Return the following from the records below: each line, word for word, starting with the line that contains "MAIN[main.rs<br/>CLI dispatch +" and going on through the line that contains "CLI_C[cli/common.rs<br/>ID resolution, expiry", with nothing outside that range.

::::::::

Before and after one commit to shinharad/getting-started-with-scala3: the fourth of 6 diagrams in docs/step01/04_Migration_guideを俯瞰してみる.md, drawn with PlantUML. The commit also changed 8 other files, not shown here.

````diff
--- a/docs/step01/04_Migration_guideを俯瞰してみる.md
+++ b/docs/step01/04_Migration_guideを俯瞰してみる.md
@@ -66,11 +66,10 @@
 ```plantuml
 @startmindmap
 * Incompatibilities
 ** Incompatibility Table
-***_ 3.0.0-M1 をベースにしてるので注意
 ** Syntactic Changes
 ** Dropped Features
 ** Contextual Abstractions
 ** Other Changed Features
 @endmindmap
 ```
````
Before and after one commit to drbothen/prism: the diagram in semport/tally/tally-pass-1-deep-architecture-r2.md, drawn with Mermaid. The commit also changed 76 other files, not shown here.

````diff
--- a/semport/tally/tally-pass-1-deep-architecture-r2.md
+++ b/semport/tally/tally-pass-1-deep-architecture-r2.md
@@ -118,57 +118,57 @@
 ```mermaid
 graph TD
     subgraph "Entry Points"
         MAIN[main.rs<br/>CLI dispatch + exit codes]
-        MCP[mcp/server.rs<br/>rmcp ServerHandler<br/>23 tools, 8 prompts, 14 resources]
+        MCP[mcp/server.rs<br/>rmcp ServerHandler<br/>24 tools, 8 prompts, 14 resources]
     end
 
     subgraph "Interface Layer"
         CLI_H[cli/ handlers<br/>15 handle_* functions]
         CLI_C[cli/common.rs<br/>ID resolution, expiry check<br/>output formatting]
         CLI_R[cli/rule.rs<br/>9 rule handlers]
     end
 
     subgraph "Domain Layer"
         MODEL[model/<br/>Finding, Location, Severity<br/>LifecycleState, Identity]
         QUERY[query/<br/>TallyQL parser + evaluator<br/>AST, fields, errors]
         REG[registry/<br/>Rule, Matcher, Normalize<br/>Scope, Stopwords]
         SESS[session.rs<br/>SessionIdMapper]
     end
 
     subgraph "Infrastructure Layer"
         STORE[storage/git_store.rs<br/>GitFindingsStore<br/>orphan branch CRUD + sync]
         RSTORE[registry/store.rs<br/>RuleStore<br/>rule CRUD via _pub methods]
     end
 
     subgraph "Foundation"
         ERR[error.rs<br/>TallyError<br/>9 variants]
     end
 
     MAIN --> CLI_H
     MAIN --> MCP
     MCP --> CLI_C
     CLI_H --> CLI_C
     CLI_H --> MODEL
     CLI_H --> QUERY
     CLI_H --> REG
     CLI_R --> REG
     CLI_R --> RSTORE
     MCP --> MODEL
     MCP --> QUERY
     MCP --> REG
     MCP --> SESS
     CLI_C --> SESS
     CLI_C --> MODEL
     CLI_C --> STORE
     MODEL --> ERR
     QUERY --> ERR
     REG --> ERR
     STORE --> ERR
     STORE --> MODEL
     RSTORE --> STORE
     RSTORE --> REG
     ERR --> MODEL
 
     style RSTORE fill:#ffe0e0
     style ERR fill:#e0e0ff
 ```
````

::::::::

Response to the task:
         MAIN[main.rs<br/>CLI dispatch + exit codes]
-        MCP[mcp/server.rs<br/>rmcp ServerHandler<br/>23 tools, 8 prompts, 14 resources]
+        MCP[mcp/server.rs<br/>rmcp ServerHandler<br/>24 tools, 8 prompts, 14 resources]
     end
 
     subgraph "Interface Layer"
         CLI_H[cli/ handlers<br/>15 handle_* functions]
         CLI_C[cli/common.rs<br/>ID resolution, expiry check<br/>output formatting]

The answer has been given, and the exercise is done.